*** Data supplied Section Begins ***
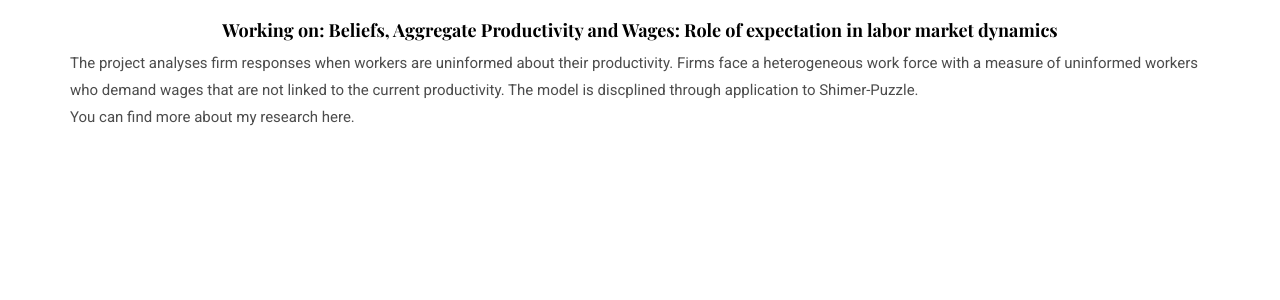
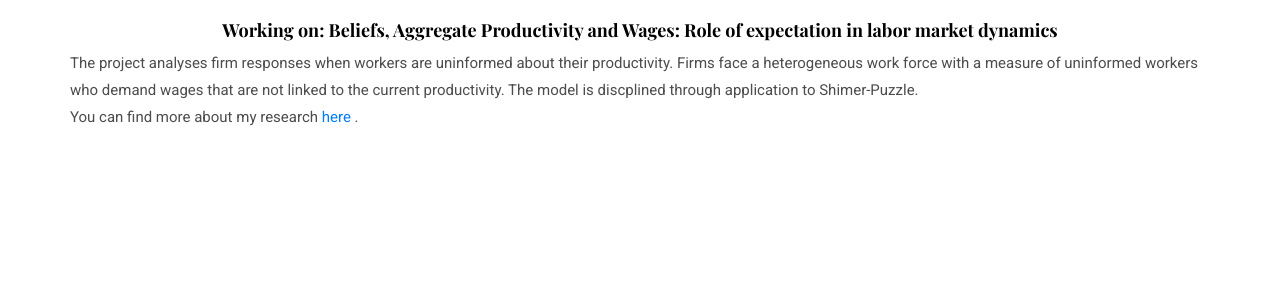
Before and after one commit to pranavmimani/pranavmimani.github.io, a Jekyll site: the page built from index.html, in a window 1280 px wide and 900 px high, scrolled down 856 px. Shown: the part 152-452 px from the top of the window. Built offline with Jekyll 4.4.1, drawn with Linux system fonts in a browser that asks for light colours; part of the change alters nothing that is shown.

```diff
--- a/_includes/work-process-section.html
+++ b/_includes/work-process-section.html
@@ -14,7 +14,7 @@
       <p> The project analyses firm responses when workers are uninformed about their productivity.
         Firms face a heterogeneous work force with a measure of uninformed workers who demand wages that are not
         linked to the current productivity. The model is discplined through application to Shimer-Puzzle. <br>
-      You can find more about my research here.
+      You can find more about my research <a href="/portfolio.html"> here </a>.
     </p>
       </div>
       <!-- {% endfor %} -->
```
*** Data supplied Section Ends ***
Your objective:
Check each line of the material for "about". Copy the ones that have it.

Task solution:
       <p> The project analyses firm responses when workers are uninformed about their productivity.
-      You can find more about my research here.
+      You can find more about my research <a href="/portfolio.html"> here </a>.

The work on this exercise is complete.